- Your goal -
Exactly as written, please set down all of the entries again, with no pictures.

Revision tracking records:
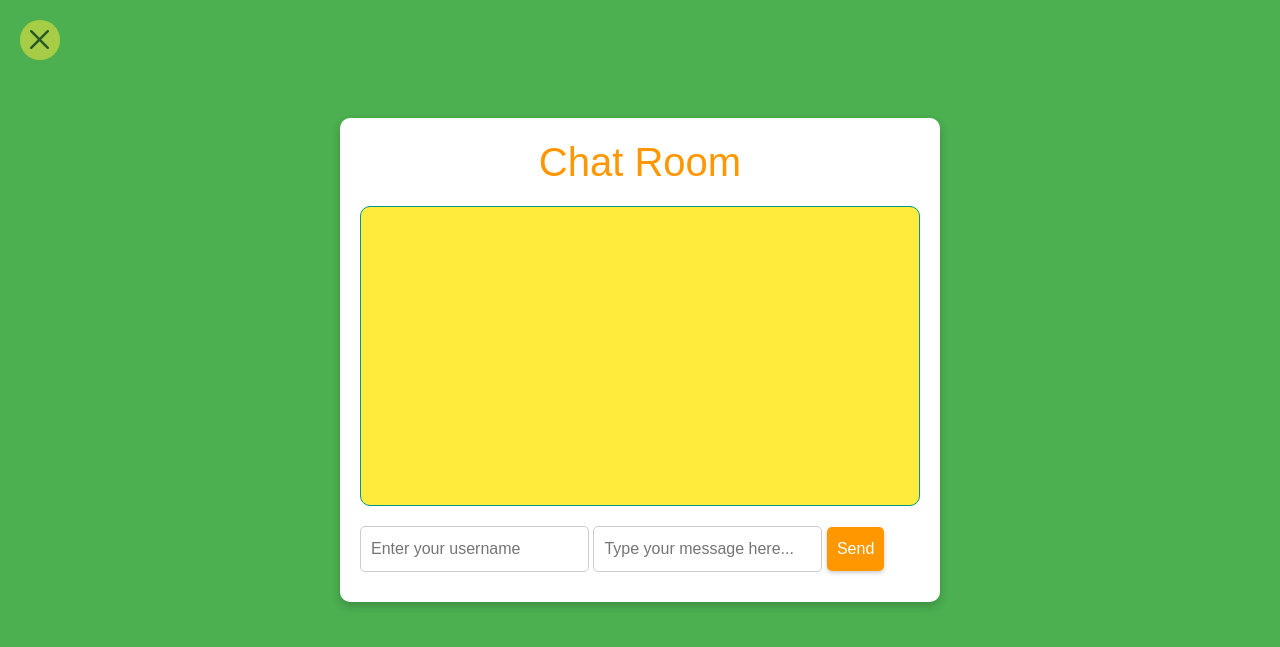
Repository: Sanjana-Inapakolla/Find-your-Roomie-website
Page: http://localhost/MiniProject/AfterSend
The author's editor kept a copy of each file at every save. The page is drawn from the files as they stood at one save, then again after the next save.
The browser window is 1280 px wide. The pictures show the whole page.
The page is served by Tomcat 10. Queries for data that is not in the repository find no rows.

Above is the page before, as saved 2024-11-13 11:34:21.

After the next save:
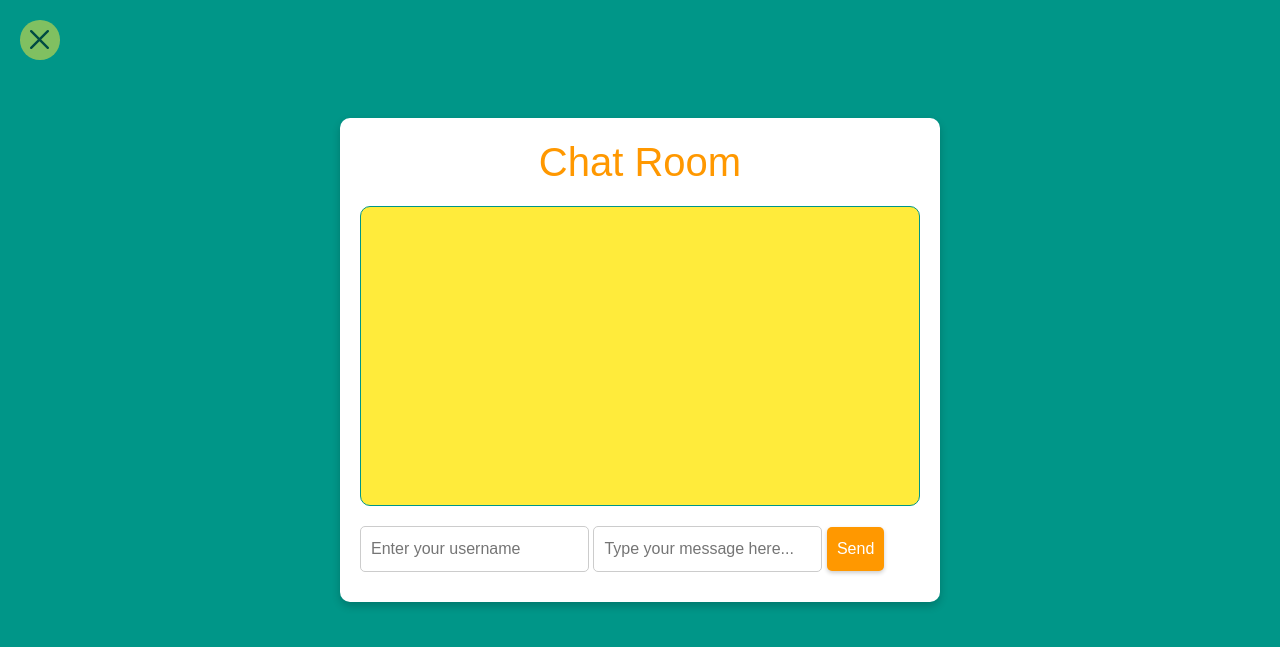
Saved 30 s later.
--- a/mini-project(jfst)/MiniProject/src/main/webapp/chat.jsp
+++ b/mini-project(jfst)/MiniProject/src/main/webapp/chat.jsp
@@ -18,7 +18,7 @@
             align-items: center;
             height: 100vh;
             margin: 0;
-            background-color: #4CAF50; /* Green background */
+            background-color: #009688; /* Green background */
             font-family: Arial, sans-serif;
         }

- Answer to the exercise -
Repository: Sanjana-Inapakolla/Find-your-Roomie-website
Page: http://localhost/MiniProject/AfterSend
The author's editor kept a copy of each file at every save. The page is drawn from the files as they stood at one save, then again after the next save.
The browser window is 1280 px wide. The pictures show the whole page.
The page is served by Tomcat 10. Queries for data that is not in the repository find no rows.

Above is the page before, as saved 2024-11-13 11:34:21.

After the next save:
Saved 30 s later.
--- a/mini-project(jfst)/MiniProject/src/main/webapp/chat.jsp
+++ b/mini-project(jfst)/MiniProject/src/main/webapp/chat.jsp
@@ -18,7 +18,7 @@
             align-items: center;
             height: 100vh;
             margin: 0;
-            background-color: #4CAF50; /* Green background */
+            background-color: #009688; /* Green background */
             font-family: Arial, sans-serif;
         }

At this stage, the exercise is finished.